Instructions for the task — Find the word "series" in the records and copy every line where it occurs.
[Opening Dataset section]
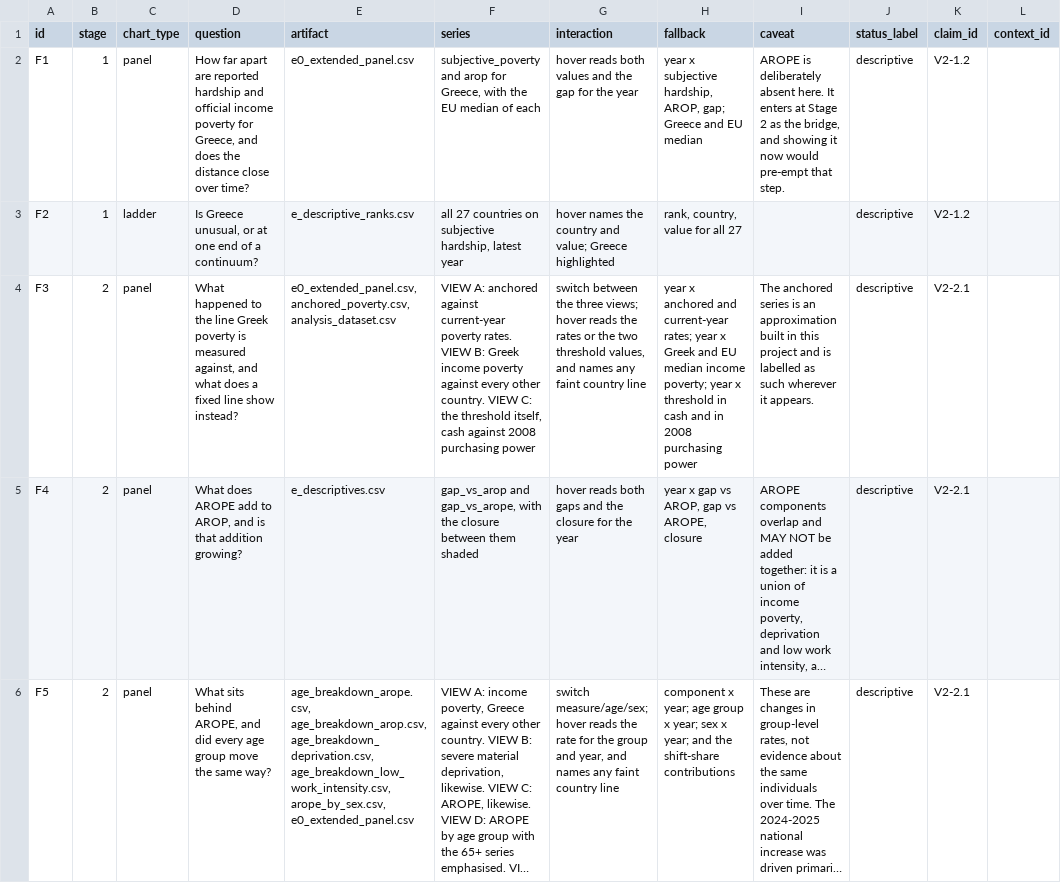
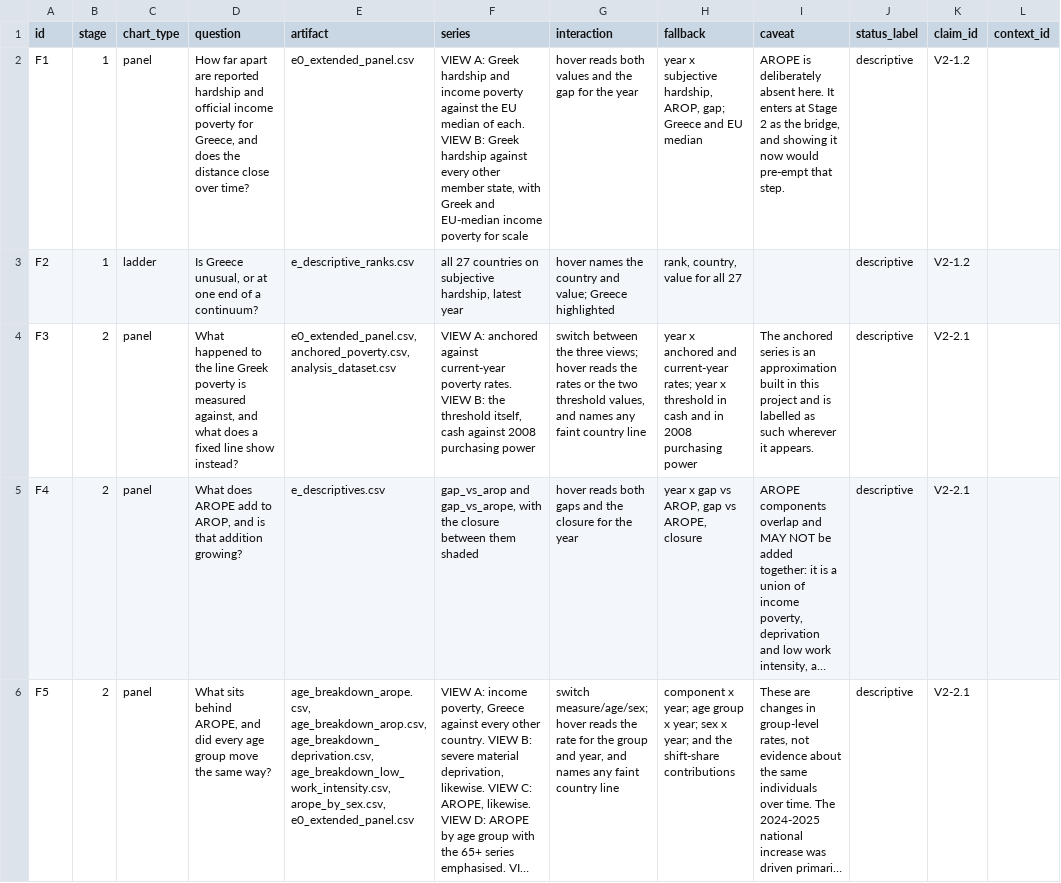
Before and after one commit to parastelios/greece-poverty-analysis, a CSV file: data/processed/report_visual_manifest.csv, drawn as a sheet; only a part is shown; long unchanged cells end in …; the diff names each change by its address in the sheet, - before the commit and + after, or states it on an @@ line.

```diff
--- a/data/processed/report_visual_manifest.csv
+++ b/data/processed/report_visual_manifest.csv
-F2 (series): subjective_poverty and arop for Greece, with the EU median of each
+F2 (series): VIEW A: Greek hardship and income poverty against the EU median of each. VIEW B: Greek hardship against every other member state, with Greek and EU-median income poverty for scale
-F4 (series): …VIEW B: Greek income poverty against every other country. VIEW C: the threshold…
+F4 (series): …VIEW B: the threshold…
-H4 (fallback): …year x Greek and EU median income poverty; year x threshold in…
+H4 (fallback): …year x threshold in…
```
Also changed, not shown: 13 other files.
[Closing Dataset section]
Answer space —
-F2 (series): subjective_poverty and arop for Greece, with the EU median of each
+F2 (series): VIEW A: Greek hardship and income poverty against the EU median of each. VIEW B: Greek hardship against every other member state, with Greek and EU-median income poverty for scale
-F4 (series): …VIEW B: Greek income poverty against every other country. VIEW C: the threshold…
+F4 (series): …VIEW B: the threshold…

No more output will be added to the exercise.